A charging lien “is an equitable right to have costs advanced and attorney’s fees secured by the judgment entered in the suit wherein the costs were advanced and the fee earned.”  Zutrau v. Jansing and ICE Systems, Inc., C.A. No 7457-VCP (Del. Ch. Dec. 8, 2014).  Can this lien be extended to include the fees of experts?  That question, which was one of first impression in Delaware, was posed to the Court of Chancery in the case of Zatrau.

In Zatrau, counsel had not paid the expert’s fees and was not contractually obligated to do so.  Counsel alleged, however, that including the expert’s fees in the charging lien was necessary because if the expert’s fees were not paid by the client then counsel’s ability to retain experts in the future could be impaired.  The Court was not convinced by counsel’s argument.

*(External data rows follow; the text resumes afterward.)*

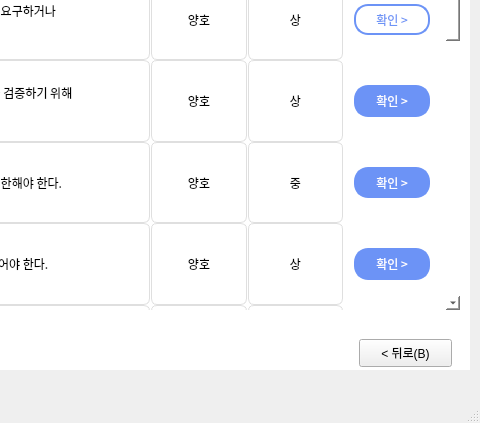
Before: the Qt Designer form result_wallpad.ui in skyun333/wallpad, drawn with Qt 5; both pictures show x 481 to 961 and y 281 to 704 of the 961 by 704 pixel window.
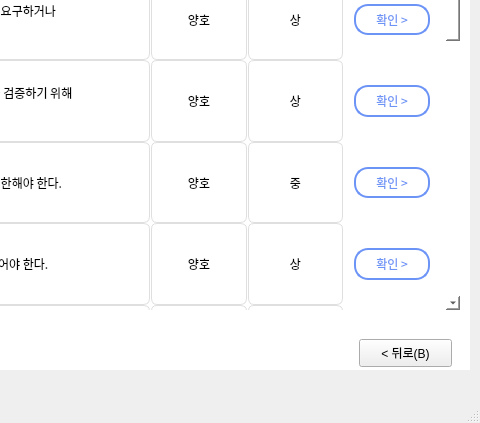
After: the same form once the commit is applied.

Commit message:
result페이지 4개 버튼 hover 적용
result페이지 4개 버튼 hover 적용

The edit to the form file:
```diff
--- a/result_wallpad.ui
+++ b/result_wallpad.ui
@@ -518,7 +518,7 @@
      <property name="geometry">
       <rect>
        <x>0</x>
-       <y>-1497</y>
+       <y>0</y>
        <width>829</width>
        <height>1838</height>
       </rect>
@@ -717,15 +717,26 @@
           <enum>Qt::LeftToRight</enum>
          </property>
          <property name="styleSheet">
-          <string notr="true">background-color : rgb(108, 147, 246);
-color : rgb(255, 255, 255);
-border: 2px solid rgb(108, 147, 246);
-margin-left:10px;
-margin-right:10px;
-margin-top:25px;
-margin-bottom:25px;
-border-radius:14px
-</string>
+          <string notr="true">QPushButton {
+            background-color : rgb(255, 255, 255);
+            color : rgb(108, 147, 246);
+            border: 2px solid rgb(108, 147, 246);
+            margin-left:10px;
+            margin-right:10px;
+            margin-top:25px;
+            margin-bottom:25px;
+            border-radius:14px
+        }
+        QPushButton:hover {
+            background-color : rgb(108, 147, 246);
+            color : rgb(255, 255, 255);
+            border: 2px solid rgb(108, 147, 246);
+            margin-left:10px;
+            margin-right:10px;
+            margin-top:25px;
+            margin-bottom:25px;
+            border-radius:14px
+        }</string>
          </property>
          <property name="text">
           <string>확인 &gt;</string>
@@ -784,15 +795,26 @@
           <enum>Qt::LeftToRight</enum>
          </property>
          <property name="styleSheet">
-          <string notr="true">background-color : rgb(108, 147, 246);
-color : rgb(255, 255, 255);
-border: 2px solid rgb(108, 147, 246);
-margin-left:10px;
-margin-right:10px;
-margin-top:25px;
-margin-bottom:25px;
-border-radius:14px
-</string>
+          <string notr="true">QPushButton {
+            background-color : rgb(255, 255, 255);
+            color : rgb(108, 147, 246);
+            border: 2px solid rgb(108, 147, 246);
+            margin-left:10px;
+            margin-right:10px;
+            margin-top:25px;
+            margin-bottom:25px;
+            border-radius:14px
+        }
+        QPushButton:hover {
+            background-color : rgb(108, 147, 246);
+            color : rgb(255, 255, 255);
+            border: 2px solid rgb(108, 147, 246);
+            margin-left:10px;
+            margin-right:10px;
+            margin-top:25px;
+            margin-bottom:25px;
+            border-radius:14px
+        }</string>
          </property>
          <property name="text">
           <string>확인 &gt;</string>
@@ -1089,15 +1111,26 @@
           <enum>Qt::LeftToRight</enum>
          </property>
          <property name="styleSheet">
-          <string notr="true">background-color : rgb(108, 147, 246);
-color : rgb(255, 255, 255);
-border: 2px solid rgb(108, 147, 246);
-margin-left:10px;
-margin-right:10px;
-margin-top:25px;
-margin-bottom:25px;
-border-radius:14px
-</string>
+          <string notr="true">QPushButton {
+            background-color : rgb(255, 255, 255);
+            color : rgb(108, 147, 246);
+            border: 2px solid rgb(108, 147, 246);
+            margin-left:10px;
+            margin-right:10px;
+            margin-top:25px;
+            margin-bottom:25px;
+            border-radius:14px
+        }
+        QPushButton:hover {
+            background-color : rgb(108, 147, 246);
+            color : rgb(255, 255, 255);
+            border: 2px solid rgb(108, 147, 246);
+            margin-left:10px;
+            margin-right:10px;
+            margin-top:25px;
+            margin-bottom:25px;
+            border-radius:14px
+        }</string>
          </property>
          <property name="text">
           <string>확인 &gt;</string>
```
Left out of the diff: 551 changed lines with no effect on the pictures. The commit also changes 3 other files.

The Court noted that the rationale underlying the basis for a charging lien is compensating the attorney for his or her efforts.  Based on this rationale, and the absence of evidence that counsel was liable to the expert for fees, the Court concluded there was no basis for including the expert’s fees in a charging lien.